Supposing the game has knowledge-type skills: When players are curious about something or encounter something they might know, first tell them whatever immediately springs to mind about the subject and then have them roll the knowledge skill. They can ask one question per level of success (or in case of D&D, maybe one question per 5 or 10 points in the result or exceeding the DC or whatever). Answer the question if possible, and if not, let them ask another one in place of it.
This relies on setting a price to the knowledge, which makes it feel more valuable. (Compare: People are more likely to play a game they have bought or extensively searched for than one they happened to encounter for free on the internet.) Also, the players get to ask whatever they don't yet know and what they feel is important. Also, if they roll well and get many questions, then they are likely to want to use them all, which lets you communicate even more setting info.
For example: "What is Mournland?"
A: "It's this magical wasteland in Khorhaive where bodies don't rot."
Then the players get to ask questions, like maybe they wanted to know how far away it is, is there treasure there, does anyone live there or why would anyone go there.
Another example: Do goblins have a written language?
A: Well, off-hand you do know the goblins have a sovereign state (and whatever their reputation in Eberron happens to be).
Possible questions: So, do they have a written language? How many are literate?
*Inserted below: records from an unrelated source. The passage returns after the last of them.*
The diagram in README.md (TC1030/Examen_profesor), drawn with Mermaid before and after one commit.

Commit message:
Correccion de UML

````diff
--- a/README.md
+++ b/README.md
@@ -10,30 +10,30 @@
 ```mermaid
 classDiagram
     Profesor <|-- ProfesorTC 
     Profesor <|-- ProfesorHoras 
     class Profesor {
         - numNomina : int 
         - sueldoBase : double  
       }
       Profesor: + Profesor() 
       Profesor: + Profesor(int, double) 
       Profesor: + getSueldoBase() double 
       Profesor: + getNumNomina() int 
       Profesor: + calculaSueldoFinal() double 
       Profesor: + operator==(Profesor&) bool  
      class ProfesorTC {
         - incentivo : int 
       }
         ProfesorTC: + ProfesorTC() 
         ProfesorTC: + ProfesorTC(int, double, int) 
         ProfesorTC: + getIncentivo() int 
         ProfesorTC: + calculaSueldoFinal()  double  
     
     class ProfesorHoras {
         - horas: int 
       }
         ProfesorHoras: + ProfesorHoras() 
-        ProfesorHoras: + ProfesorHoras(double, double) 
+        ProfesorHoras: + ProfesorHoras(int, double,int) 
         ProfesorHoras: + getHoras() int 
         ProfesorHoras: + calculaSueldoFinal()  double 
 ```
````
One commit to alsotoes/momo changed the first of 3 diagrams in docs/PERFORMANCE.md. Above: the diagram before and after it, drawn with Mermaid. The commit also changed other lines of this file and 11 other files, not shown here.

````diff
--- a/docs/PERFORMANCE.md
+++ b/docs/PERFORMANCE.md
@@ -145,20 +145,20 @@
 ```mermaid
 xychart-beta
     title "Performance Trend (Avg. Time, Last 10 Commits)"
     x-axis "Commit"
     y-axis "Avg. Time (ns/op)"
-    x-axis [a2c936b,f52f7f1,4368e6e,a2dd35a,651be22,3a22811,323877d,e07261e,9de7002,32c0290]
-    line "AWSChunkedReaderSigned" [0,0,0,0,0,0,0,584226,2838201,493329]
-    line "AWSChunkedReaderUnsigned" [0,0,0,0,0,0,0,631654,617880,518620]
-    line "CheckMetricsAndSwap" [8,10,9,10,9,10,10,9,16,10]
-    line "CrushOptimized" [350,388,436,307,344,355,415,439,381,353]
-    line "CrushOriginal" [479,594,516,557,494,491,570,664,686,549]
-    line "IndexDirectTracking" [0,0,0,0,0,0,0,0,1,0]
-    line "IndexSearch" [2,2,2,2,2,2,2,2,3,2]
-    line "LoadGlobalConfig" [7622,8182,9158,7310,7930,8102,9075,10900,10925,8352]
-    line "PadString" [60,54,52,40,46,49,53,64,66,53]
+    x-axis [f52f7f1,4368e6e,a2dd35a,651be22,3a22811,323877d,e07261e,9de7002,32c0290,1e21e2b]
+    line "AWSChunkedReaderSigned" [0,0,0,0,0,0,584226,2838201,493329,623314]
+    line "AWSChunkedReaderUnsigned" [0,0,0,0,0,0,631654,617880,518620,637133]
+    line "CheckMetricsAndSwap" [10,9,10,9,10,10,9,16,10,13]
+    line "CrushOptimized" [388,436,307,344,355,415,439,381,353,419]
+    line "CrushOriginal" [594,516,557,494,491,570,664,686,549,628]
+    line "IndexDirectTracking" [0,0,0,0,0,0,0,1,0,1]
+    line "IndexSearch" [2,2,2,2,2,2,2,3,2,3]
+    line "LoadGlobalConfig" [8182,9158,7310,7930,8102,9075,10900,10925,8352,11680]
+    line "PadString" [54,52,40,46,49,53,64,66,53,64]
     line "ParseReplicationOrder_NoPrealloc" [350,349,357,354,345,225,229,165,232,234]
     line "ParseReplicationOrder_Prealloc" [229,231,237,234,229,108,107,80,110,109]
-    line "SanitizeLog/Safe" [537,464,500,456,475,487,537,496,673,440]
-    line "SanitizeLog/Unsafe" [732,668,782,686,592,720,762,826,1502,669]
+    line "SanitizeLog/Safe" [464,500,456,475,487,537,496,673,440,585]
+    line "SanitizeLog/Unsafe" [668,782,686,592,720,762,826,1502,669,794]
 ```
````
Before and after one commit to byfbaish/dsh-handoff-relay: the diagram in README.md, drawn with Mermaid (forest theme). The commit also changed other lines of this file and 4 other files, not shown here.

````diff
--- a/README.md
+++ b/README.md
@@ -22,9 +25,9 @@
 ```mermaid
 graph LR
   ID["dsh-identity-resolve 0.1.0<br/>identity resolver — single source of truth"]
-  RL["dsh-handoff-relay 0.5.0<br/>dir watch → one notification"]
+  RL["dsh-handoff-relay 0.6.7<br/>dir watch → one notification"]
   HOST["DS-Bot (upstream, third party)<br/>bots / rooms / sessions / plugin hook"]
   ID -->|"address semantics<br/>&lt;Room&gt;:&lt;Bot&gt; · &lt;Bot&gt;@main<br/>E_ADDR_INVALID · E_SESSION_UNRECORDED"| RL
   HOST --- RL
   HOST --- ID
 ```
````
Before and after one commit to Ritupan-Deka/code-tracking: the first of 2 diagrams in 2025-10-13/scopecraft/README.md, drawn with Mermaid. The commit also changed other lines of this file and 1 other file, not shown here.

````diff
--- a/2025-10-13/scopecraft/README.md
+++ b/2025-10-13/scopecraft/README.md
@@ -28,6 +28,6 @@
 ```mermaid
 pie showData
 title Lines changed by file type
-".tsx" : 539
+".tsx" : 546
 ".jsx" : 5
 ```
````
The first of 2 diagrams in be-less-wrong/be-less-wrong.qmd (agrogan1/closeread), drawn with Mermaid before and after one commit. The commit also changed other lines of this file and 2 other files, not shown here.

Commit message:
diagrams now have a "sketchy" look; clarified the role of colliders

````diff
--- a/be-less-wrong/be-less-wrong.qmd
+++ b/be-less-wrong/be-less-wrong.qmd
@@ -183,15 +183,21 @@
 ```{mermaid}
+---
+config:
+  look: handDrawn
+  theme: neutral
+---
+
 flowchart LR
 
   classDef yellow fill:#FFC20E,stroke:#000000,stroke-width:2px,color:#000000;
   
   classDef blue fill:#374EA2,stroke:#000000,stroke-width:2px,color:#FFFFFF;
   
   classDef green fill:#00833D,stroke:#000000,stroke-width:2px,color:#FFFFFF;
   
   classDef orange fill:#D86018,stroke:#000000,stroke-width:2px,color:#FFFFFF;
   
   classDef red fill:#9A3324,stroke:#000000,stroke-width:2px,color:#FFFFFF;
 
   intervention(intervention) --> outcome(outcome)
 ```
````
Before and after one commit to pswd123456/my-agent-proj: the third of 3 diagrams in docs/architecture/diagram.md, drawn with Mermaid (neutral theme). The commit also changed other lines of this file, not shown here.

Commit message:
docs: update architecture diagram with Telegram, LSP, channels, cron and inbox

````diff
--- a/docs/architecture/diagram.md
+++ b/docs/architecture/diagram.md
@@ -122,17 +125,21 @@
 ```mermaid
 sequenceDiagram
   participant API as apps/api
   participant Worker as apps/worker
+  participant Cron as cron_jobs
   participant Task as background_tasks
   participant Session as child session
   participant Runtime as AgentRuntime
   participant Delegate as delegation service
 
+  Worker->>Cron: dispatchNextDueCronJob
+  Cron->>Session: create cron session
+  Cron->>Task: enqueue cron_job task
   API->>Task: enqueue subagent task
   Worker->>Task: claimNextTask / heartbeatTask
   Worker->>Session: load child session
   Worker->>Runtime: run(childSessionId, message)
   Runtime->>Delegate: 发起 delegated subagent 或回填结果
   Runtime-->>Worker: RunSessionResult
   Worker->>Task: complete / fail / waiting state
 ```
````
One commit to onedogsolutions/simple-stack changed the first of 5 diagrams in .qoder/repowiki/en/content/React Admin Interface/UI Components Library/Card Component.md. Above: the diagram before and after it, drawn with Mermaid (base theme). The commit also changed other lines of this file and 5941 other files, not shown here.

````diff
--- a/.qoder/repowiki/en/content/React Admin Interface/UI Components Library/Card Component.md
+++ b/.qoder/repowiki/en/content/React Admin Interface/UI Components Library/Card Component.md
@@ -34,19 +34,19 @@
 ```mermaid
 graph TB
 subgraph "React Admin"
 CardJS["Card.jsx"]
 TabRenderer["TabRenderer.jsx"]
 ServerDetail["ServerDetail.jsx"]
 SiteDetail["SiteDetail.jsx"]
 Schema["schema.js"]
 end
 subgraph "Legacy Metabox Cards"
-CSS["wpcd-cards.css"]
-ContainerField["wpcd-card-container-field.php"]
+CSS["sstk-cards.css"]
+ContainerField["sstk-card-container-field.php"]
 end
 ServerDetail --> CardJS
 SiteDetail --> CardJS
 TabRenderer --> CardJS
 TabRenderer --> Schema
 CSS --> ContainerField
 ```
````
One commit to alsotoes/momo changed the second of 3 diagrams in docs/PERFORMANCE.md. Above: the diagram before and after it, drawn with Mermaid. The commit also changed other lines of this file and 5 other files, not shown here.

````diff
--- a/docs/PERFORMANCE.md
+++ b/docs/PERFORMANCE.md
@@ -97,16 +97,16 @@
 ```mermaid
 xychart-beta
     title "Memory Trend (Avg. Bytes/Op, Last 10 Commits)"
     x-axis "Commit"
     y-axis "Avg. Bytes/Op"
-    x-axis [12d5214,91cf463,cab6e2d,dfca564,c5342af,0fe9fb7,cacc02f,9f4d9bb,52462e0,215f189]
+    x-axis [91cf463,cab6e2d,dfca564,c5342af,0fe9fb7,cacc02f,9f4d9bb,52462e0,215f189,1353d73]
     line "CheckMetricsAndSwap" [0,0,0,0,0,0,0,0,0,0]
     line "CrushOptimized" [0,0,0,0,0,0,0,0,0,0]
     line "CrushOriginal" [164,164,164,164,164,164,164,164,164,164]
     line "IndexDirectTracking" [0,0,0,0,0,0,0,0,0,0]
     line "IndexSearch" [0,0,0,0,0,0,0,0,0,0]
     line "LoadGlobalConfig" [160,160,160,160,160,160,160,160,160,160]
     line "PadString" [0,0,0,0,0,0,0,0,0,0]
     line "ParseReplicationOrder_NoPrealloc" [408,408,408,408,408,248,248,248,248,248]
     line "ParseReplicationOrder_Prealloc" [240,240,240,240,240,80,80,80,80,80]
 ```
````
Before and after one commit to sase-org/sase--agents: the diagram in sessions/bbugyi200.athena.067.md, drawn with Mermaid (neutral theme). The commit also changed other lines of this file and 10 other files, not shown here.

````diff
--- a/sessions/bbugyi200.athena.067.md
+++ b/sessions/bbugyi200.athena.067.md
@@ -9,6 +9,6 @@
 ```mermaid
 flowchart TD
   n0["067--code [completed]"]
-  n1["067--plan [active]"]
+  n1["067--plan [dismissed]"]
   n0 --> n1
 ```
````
Do they all share a common language? Is it specific to goblins or do humans speak and write the same one?
With reasonable level D&D 3, I'd go with one question if the check is at least 5, 2 if the result is 10, 3 if it is 15, and so on. 3 questions is probably what you want skilled characters to often achieve, so adjust the numbers as necessary.